◆ WHAT YOU ARE ASKED TO DO
Please copy every line of the data in which the string "módulos" appears.

Version difference data:
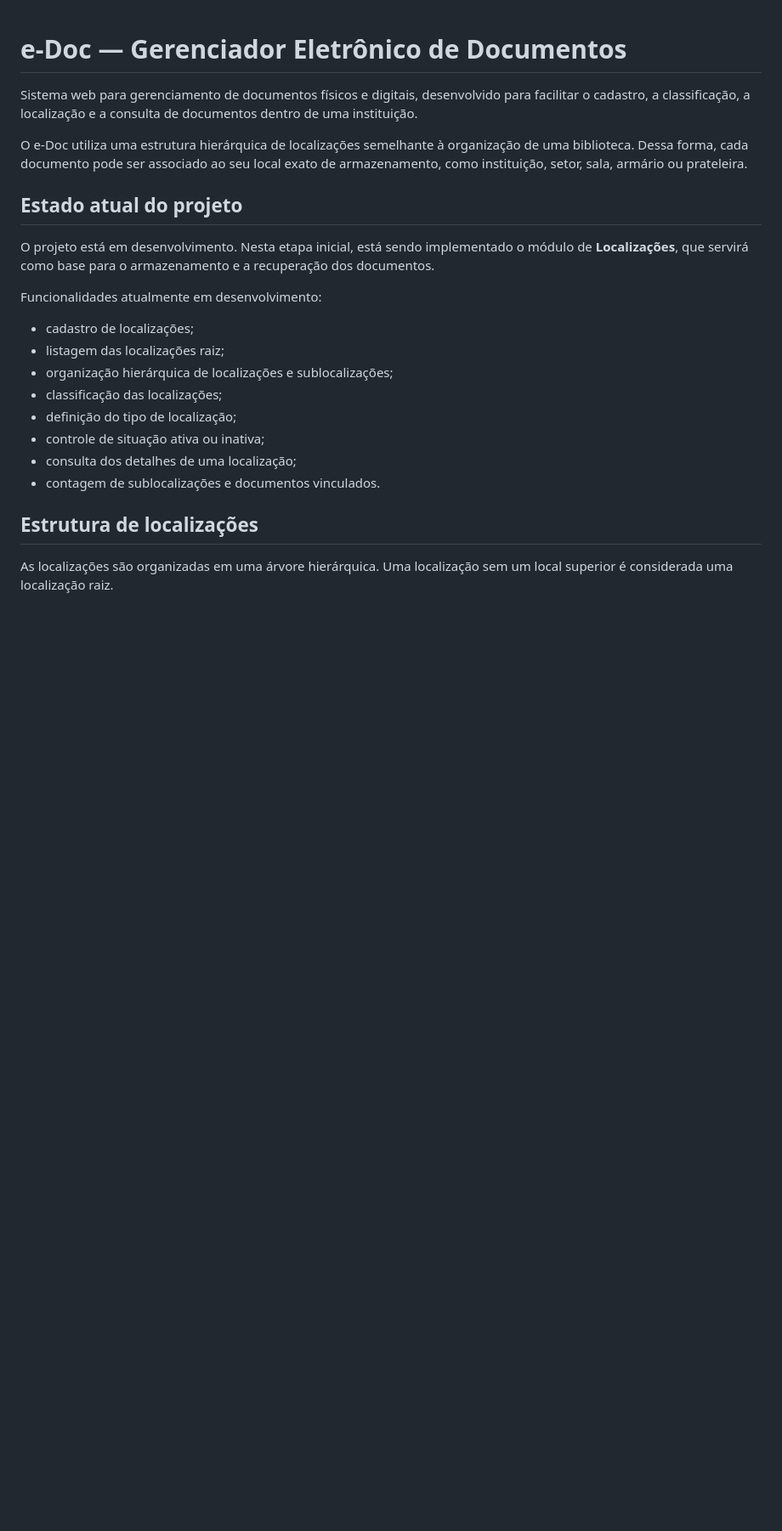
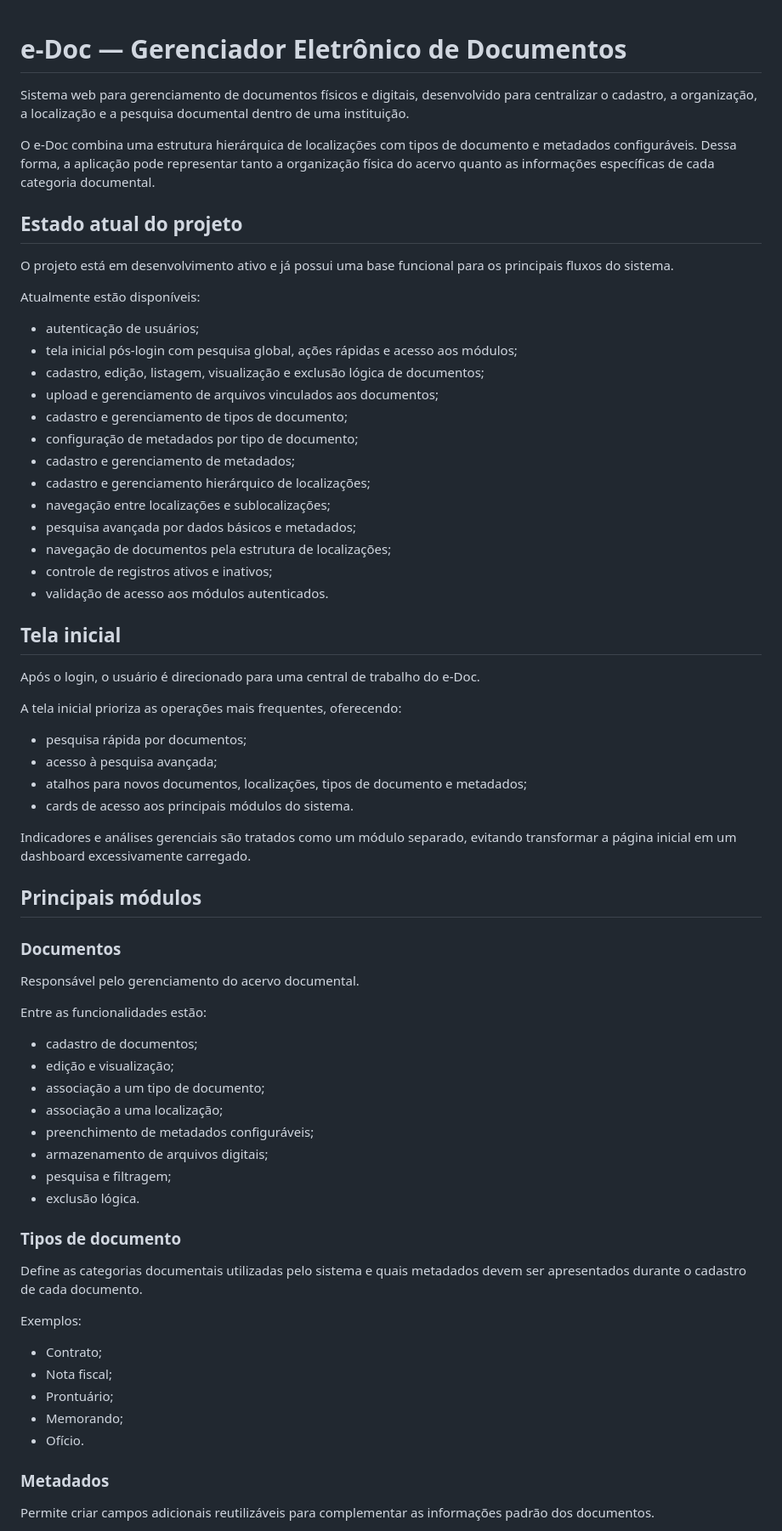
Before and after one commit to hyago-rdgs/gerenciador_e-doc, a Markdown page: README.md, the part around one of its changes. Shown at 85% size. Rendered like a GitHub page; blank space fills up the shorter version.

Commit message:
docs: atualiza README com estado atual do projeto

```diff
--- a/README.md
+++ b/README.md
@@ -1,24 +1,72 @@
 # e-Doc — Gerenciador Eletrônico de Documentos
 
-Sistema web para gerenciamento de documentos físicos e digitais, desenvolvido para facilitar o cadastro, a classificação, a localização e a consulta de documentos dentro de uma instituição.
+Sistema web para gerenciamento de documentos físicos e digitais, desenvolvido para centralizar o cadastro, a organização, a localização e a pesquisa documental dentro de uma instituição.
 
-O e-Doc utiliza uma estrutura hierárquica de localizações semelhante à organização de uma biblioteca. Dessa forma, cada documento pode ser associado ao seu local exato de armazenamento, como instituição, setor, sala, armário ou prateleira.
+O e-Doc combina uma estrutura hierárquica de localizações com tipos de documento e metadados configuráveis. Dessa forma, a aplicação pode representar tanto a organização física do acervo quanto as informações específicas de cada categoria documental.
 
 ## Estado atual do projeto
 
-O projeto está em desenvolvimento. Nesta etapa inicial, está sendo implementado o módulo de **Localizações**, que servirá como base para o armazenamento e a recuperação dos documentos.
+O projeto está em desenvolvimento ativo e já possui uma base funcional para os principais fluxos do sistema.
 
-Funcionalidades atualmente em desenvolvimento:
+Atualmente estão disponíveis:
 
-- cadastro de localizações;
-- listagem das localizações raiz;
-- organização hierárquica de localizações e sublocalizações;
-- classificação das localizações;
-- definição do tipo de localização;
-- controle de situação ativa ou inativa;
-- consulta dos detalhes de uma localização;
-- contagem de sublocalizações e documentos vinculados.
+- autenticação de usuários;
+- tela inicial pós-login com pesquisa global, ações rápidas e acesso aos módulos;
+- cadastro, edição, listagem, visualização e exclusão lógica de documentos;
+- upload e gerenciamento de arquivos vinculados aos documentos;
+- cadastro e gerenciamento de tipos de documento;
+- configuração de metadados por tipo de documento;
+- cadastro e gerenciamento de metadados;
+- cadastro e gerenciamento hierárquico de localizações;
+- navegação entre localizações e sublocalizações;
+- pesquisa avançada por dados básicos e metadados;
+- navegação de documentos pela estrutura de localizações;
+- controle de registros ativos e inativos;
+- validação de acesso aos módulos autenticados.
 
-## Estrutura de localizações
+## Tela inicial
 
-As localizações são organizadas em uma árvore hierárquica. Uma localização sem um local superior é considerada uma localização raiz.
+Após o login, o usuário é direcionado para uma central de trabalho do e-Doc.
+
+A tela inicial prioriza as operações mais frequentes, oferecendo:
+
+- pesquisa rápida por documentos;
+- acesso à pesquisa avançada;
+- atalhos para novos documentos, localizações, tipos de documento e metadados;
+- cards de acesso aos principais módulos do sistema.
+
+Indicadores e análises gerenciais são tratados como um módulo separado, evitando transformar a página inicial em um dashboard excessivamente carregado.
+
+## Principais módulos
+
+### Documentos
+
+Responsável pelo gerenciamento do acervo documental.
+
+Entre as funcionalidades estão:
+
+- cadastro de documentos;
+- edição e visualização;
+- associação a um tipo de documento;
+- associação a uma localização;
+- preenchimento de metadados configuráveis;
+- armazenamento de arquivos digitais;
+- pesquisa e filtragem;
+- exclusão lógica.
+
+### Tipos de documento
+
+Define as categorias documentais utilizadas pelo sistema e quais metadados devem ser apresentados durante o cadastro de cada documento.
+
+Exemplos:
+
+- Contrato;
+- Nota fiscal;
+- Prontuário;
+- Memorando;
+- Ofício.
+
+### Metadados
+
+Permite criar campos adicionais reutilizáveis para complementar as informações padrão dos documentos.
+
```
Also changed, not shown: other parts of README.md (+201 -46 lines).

---

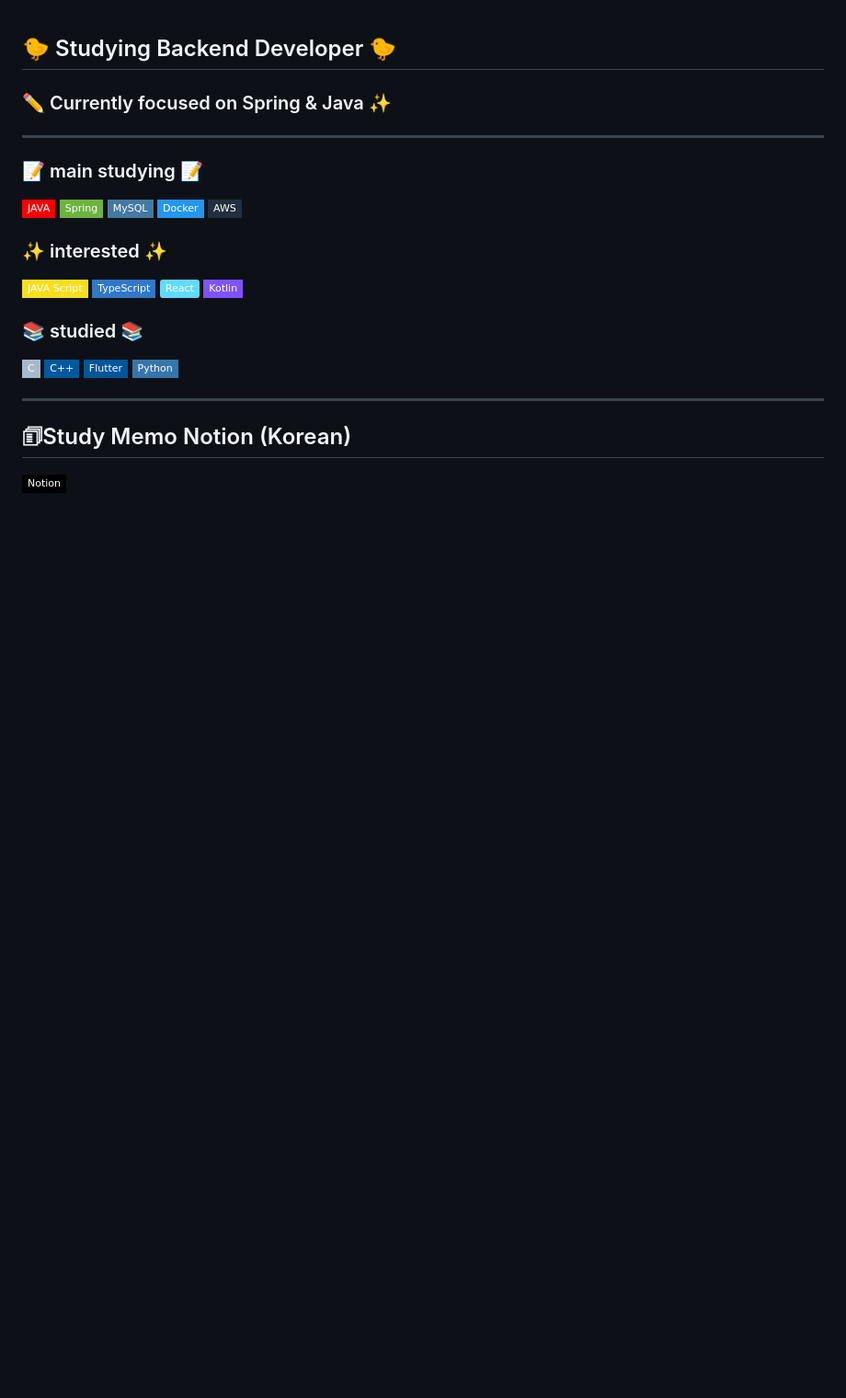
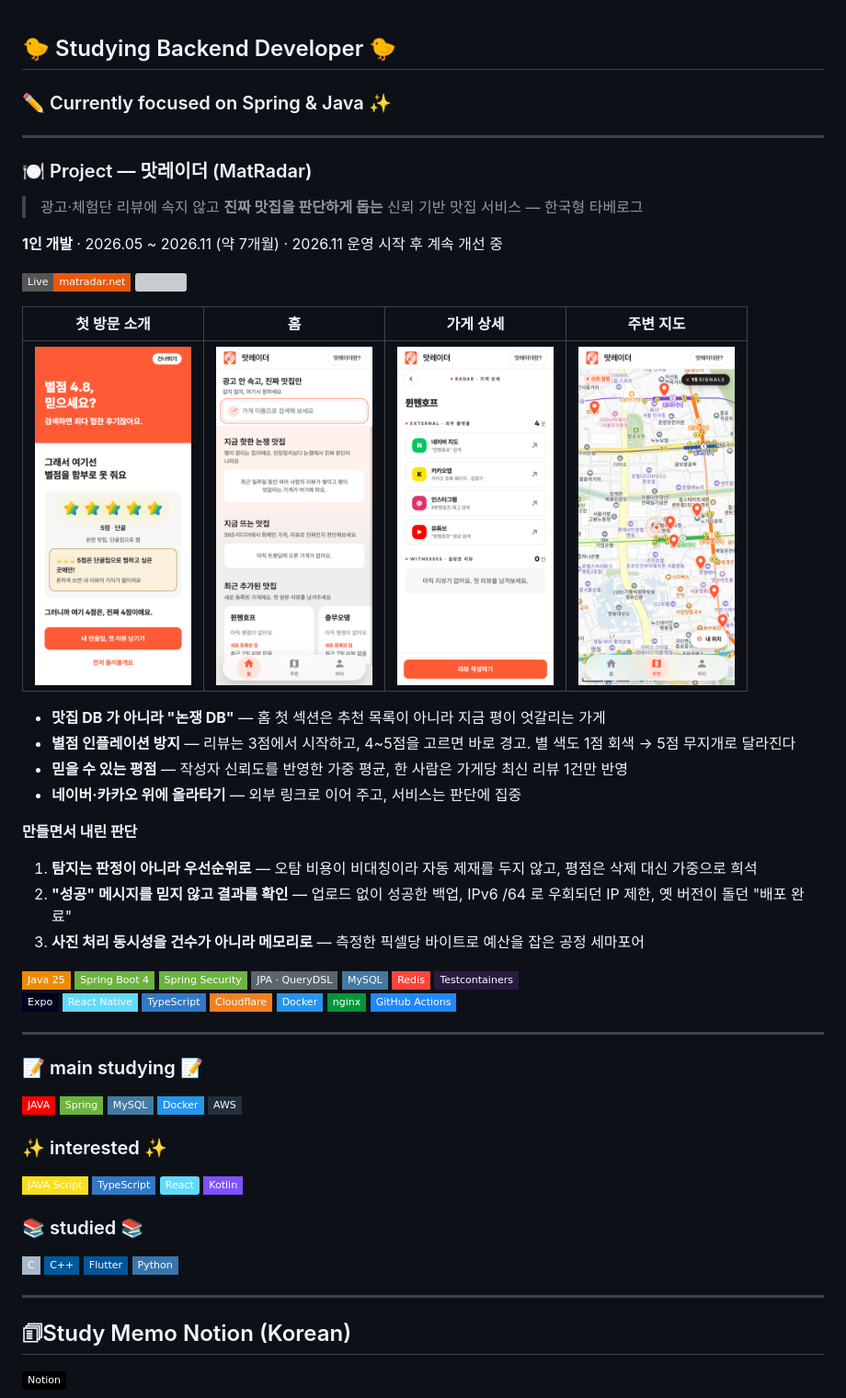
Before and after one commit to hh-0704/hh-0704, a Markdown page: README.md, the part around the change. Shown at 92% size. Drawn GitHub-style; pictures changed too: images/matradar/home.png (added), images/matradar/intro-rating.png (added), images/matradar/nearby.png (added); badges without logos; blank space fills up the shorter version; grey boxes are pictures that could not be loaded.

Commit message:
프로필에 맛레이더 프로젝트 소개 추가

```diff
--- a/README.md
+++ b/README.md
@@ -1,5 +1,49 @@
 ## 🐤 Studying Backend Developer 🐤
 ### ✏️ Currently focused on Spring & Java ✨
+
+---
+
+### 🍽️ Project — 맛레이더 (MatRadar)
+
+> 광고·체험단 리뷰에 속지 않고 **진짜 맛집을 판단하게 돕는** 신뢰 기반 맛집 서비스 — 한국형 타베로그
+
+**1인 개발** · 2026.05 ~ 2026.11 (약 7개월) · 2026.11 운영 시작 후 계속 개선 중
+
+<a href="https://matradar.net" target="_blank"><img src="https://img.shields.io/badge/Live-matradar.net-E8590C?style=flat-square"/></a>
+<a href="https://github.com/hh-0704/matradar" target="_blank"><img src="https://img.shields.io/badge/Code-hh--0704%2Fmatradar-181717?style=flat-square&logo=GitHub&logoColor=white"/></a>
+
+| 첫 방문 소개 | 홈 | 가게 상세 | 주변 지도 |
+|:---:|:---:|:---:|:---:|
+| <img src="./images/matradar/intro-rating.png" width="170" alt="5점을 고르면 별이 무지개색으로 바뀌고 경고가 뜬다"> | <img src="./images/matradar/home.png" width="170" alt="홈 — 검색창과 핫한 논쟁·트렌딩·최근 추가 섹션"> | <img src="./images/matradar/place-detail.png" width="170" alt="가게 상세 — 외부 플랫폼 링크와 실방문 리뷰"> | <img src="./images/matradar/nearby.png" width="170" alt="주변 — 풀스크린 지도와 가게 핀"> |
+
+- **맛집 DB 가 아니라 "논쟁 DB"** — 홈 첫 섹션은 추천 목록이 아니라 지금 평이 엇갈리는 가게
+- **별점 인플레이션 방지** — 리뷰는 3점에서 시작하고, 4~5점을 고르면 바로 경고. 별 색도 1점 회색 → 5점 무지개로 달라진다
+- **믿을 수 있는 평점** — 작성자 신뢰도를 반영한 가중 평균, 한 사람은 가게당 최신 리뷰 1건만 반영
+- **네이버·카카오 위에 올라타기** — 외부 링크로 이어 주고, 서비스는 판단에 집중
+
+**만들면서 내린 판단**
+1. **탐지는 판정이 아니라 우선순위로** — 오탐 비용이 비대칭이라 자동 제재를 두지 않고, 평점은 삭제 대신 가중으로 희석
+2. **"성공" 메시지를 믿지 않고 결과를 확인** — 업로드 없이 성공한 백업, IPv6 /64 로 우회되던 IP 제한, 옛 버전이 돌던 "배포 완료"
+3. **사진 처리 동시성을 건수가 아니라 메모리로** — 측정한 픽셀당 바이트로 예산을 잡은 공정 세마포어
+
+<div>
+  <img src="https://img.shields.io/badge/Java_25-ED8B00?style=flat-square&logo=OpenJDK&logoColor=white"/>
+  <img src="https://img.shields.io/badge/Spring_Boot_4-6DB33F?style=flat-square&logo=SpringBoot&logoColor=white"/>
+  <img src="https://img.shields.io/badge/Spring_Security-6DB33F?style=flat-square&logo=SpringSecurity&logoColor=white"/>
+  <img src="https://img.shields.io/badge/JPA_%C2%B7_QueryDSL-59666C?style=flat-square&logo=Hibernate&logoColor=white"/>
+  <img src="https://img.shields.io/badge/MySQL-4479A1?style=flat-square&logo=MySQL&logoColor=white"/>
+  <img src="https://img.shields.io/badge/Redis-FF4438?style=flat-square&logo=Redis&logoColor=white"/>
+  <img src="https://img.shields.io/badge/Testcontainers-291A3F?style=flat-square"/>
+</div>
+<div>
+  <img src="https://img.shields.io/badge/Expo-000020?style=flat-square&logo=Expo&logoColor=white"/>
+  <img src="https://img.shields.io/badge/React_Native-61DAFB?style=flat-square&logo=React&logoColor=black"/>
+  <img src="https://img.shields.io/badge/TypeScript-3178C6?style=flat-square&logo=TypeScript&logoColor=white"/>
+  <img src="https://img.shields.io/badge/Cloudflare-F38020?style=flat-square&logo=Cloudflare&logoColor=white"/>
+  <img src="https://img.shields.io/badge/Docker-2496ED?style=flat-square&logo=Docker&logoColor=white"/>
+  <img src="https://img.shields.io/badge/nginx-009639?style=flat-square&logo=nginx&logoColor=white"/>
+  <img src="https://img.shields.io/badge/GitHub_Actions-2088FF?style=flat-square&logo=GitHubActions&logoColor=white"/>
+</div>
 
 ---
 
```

---

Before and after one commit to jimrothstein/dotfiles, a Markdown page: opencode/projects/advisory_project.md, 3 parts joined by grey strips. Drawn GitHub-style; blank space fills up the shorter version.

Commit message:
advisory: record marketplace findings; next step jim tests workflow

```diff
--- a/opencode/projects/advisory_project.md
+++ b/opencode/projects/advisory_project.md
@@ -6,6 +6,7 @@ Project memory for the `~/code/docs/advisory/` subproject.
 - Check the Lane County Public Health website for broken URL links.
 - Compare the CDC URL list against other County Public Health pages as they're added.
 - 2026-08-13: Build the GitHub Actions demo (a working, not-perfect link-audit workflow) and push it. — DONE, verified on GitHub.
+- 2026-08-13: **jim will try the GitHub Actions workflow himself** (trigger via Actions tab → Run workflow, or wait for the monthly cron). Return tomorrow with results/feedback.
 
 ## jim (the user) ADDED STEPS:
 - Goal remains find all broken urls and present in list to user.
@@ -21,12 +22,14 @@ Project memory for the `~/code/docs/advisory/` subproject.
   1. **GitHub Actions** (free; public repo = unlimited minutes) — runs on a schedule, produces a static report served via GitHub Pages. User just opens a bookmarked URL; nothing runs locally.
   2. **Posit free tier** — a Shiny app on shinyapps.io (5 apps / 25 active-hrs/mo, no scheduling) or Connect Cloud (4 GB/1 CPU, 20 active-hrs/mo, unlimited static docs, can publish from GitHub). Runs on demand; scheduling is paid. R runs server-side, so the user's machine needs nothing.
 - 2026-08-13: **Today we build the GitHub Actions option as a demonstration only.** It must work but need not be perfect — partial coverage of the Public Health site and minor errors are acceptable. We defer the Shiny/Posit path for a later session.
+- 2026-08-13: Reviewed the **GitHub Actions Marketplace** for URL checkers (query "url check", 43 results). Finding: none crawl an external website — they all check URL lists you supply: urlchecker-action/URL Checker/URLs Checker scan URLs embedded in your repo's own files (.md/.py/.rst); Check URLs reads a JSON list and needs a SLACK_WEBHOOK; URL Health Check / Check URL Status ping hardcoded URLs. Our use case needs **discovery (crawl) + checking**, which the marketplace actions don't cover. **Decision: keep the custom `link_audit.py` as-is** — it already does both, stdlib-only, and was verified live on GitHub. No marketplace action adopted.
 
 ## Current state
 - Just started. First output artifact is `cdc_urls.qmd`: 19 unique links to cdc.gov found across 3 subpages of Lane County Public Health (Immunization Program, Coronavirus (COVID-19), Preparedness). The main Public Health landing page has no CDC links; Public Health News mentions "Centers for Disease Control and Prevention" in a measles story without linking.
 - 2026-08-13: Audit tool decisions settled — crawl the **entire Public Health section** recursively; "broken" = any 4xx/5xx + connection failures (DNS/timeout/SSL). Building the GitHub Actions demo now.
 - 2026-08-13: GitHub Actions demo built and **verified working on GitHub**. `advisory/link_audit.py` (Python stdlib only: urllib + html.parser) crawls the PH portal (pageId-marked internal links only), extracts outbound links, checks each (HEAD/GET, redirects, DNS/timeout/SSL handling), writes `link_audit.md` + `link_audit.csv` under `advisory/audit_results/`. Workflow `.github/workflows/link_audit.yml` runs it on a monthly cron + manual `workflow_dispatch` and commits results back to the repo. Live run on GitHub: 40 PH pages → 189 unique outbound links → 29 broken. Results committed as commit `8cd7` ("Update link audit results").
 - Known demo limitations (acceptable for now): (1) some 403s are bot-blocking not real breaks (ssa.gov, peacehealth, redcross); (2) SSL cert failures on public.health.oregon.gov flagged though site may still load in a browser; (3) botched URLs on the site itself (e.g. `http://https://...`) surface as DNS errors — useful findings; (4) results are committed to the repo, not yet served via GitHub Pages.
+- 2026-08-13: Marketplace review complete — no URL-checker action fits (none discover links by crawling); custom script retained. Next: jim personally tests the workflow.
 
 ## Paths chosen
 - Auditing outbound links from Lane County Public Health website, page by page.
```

◆ ANSWER BOX
+- tela inicial pós-login com pesquisa global, ações rápidas e acesso aos módulos;
+- validação de acesso aos módulos autenticados.
+- cards de acesso aos principais módulos do sistema.
+## Principais módulos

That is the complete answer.